The assessment of dehydration in chelonia can be difficult visually. An obvious sign in chelonia is sunken eyes, so it is better to monitor PCV. This varies with species, but should be around 26–32 L/L.
The structure of chelonian skin of the legs, tail, neck and head is as in other reptiles. However, the chelonian shell is unique – in most species there are 54 epidermal scales covering 59 dermal bony plates. The epidermal and dermal seams rarely overlap, possibly giving increased strength to the shell structure. These epidermal scales are often referred to as scutes or shields. Even here, the skin still has epidermal and dermal components.

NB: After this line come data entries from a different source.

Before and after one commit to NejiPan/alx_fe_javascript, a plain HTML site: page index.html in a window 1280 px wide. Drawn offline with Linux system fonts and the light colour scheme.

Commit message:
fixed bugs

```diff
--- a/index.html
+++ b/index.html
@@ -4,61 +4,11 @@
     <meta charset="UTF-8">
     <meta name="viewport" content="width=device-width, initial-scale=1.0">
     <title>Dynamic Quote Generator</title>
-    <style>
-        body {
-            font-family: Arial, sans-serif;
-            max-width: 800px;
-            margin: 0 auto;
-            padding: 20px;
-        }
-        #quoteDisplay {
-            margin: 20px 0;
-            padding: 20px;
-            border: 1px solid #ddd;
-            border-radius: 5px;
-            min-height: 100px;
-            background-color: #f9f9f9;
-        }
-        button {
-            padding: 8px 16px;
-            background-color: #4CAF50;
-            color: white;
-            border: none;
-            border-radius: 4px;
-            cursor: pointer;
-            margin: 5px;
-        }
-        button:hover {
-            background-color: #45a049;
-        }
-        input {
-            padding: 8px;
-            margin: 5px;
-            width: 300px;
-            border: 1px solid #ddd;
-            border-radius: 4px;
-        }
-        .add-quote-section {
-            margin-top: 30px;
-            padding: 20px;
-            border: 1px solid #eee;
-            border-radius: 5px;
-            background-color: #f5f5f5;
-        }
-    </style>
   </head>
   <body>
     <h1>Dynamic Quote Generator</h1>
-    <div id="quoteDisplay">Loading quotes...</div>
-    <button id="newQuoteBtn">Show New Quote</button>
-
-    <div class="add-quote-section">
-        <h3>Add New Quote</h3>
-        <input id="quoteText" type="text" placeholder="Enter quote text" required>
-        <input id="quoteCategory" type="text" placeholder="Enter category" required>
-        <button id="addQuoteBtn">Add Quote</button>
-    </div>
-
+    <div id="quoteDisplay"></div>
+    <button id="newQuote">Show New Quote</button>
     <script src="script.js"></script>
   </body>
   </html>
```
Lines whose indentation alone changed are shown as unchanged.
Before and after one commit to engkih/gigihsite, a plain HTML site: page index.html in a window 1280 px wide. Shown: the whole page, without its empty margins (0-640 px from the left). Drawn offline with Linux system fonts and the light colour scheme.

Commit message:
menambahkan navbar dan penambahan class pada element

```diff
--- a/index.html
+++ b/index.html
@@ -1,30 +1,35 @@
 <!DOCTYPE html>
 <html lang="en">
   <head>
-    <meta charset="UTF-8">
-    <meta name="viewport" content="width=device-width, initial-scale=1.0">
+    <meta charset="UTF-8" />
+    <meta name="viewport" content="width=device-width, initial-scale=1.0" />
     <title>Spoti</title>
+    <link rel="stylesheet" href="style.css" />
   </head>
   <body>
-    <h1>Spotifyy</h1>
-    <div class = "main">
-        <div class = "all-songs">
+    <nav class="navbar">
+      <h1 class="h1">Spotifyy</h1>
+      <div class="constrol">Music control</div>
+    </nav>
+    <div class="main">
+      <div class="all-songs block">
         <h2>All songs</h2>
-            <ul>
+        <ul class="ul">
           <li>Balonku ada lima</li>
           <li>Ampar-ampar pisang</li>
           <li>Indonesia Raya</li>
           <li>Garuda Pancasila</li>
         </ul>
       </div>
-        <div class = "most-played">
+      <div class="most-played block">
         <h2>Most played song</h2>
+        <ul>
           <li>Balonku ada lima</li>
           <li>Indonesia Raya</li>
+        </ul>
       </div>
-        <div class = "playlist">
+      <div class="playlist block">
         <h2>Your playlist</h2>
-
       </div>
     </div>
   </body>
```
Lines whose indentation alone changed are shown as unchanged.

In some species such as the spur-thighed tortoise (Testudo graeca) there is hinge between the abdominal and femoral scutes of the plastron, while in others, e.g. the Russian tortoise (T. horsfieldii), there is not. Box turtles, e.g. the Eastern box Terrapene carolina, also have a hinged plastron that enables them to withdraw both the head and all four limbs within the shell, protecting them with the trapdoor-like plastron.
The glottis is located at the base of the muscular, fleshy tongue relatively caudal in the oropharynx. The trachea has complete cartilaginous rings. It bifurcates into two bronchi a relatively short distance along the neck and each of the two bronchi enter a lung dorsally. The lungs occupy dorsal section of shell and are adhered to the overlying dermal bones of the carapace. The lungs are paired and sac-like with the gas exchanging alveoli situated at the periphery of these organs. The lack of a functional diaphragm allows inflammatory exudates to accumulate in the dependant portions of the lungs.